Do u want 2 b my gf?

Do u want 2 b my gf?

Giulia Imholte, staff writer

In recent years, people have been able to build stronger relationships than ever before, but new technologies have changed the way people interact face-to-face. When it comes to the world of dating, texting and Facebook have had a strong effect on relationships. But, many Benilde-St. Margaret’s students do not agree on whether technological interaction helps or harms their relationships.

Some students believe that texting someone is a way to ease into a relationship or friendship with someone, and it leads to less awkward confrontations in the future. “I get to know someone more by texting, because when you meet for the first time in person, it’s usually awkward and if you text, then you’ve developed a conversation so you know what to talk about,” said senior Patrick Daly. “But, it also depends on what you’ve talked about.”

Such an ice-breaking tactic can be used to meet new people or interact with people one has never met before. “I tend to text girls that I’ve never met before, and that’s how I develop my relationships these days, and I usually meet most of those girls via Facebook,” said senior Mike Blessing.

Some types of technology, like Skype, have proven to be useful tools in relationships. This popular video-chat and Internet calling tool allows people from different areas to communicate, many students also find it useful for homework help. “If someone has a long-distance relationship, Skype is awesome. It helps you stay connected with people more than just on a phone call basis, and it helps to have a visual of someone that is far away that you can’t see all the time,” said senior Nettie Sparkman.

Another notorious tool that technology has brought is the harmless and somewhat over-used Facebook poke. Many students agree that one of the best ways to start a conversation with someone is by poking them. “If I want to get a lady’s attention, I’ll poke her on Facebook,” said sophomore Connor Allen.

There are obvious benefits to texting and Facebook chatting; one being the avoidance of awkward confrontations, but something that is often overlooked is that using this technology can often lead to miscommunication. “A lot of times people misinterpret texts into something they don’t mean, or if someone doesn’t answer their phone or doesn’t text back, they overreact,” said junior Hanna Albertson.

When people rely on texting for their relationships, it can also detract from the substance of face-to-face interaction. “People get so into a relationship on their phones that they won’t actually spend time together. People can’t depend on their phones, like if you’re breaking up with someone you should be able to say it to their face,” said Albertson.

If a relationship is developed over text to avoid awkward situations and confrontations, there’s a possibility that it will never stray away from that type of interaction. By using this communication instrument people may not be able to develop the proper connections. “If people want to talk to you about something serious, something that should definitely be dealt with in person, they always text about it,” said junior Sarah Silvestri.

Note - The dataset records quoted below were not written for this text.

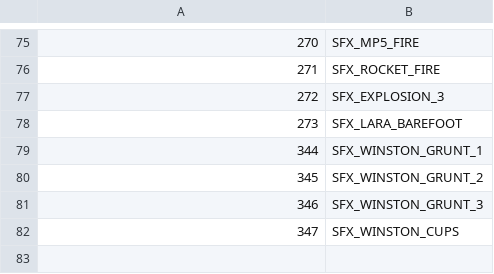
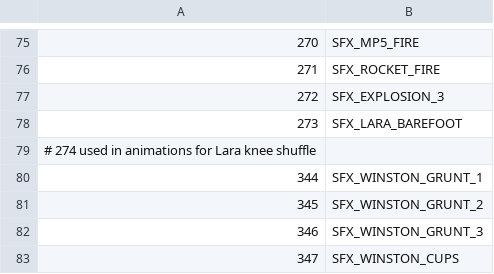
Before and after one commit to LostArtefacts/TRX, a CSV file: data/tr1/ship/cfg/catalog_samples.csv, drawn as a sheet; only a part is shown, gaps mark what is left out.

```diff
--- a/data/tr1/ship/cfg/catalog_samples.csv
+++ b/data/tr1/ship/cfg/catalog_samples.csv
@@ -78,2 +78,3 @@
 273, SFX_LARA_BAREFOOT
+# 274 used in animations for Lara knee shuffle
 344, SFX_WINSTON_GRUNT_1
```
Also changed, not shown: data/tr1/ship/cfg/catalog_lara_anims.csv, data/tr1/ship/cfg/catalog_lara_states.csv, 24 other files.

Texting and Facebook have not only changed they way people interact with each other, but they have also affected how a real relationship is viewed. “Most people believe that ‘in a realtionship’ means being Facebook offical, but Facebook shouldn’t have to say where you are in a relationship. Facebook has made relationships other people’s business,” said Albertson.

Technology has had a drastic affect on how teens today interact and develop relationships. But they don’t necessarily help in building structured and substantial relationships. Plus, there are many more effective ways that people can use to communicate with each other. “I don’t like talking over technology, calling is fine,” said junior Kaitlin Duda, “but for a relationship, using technology isn’t personal at all, and words can get twisted.”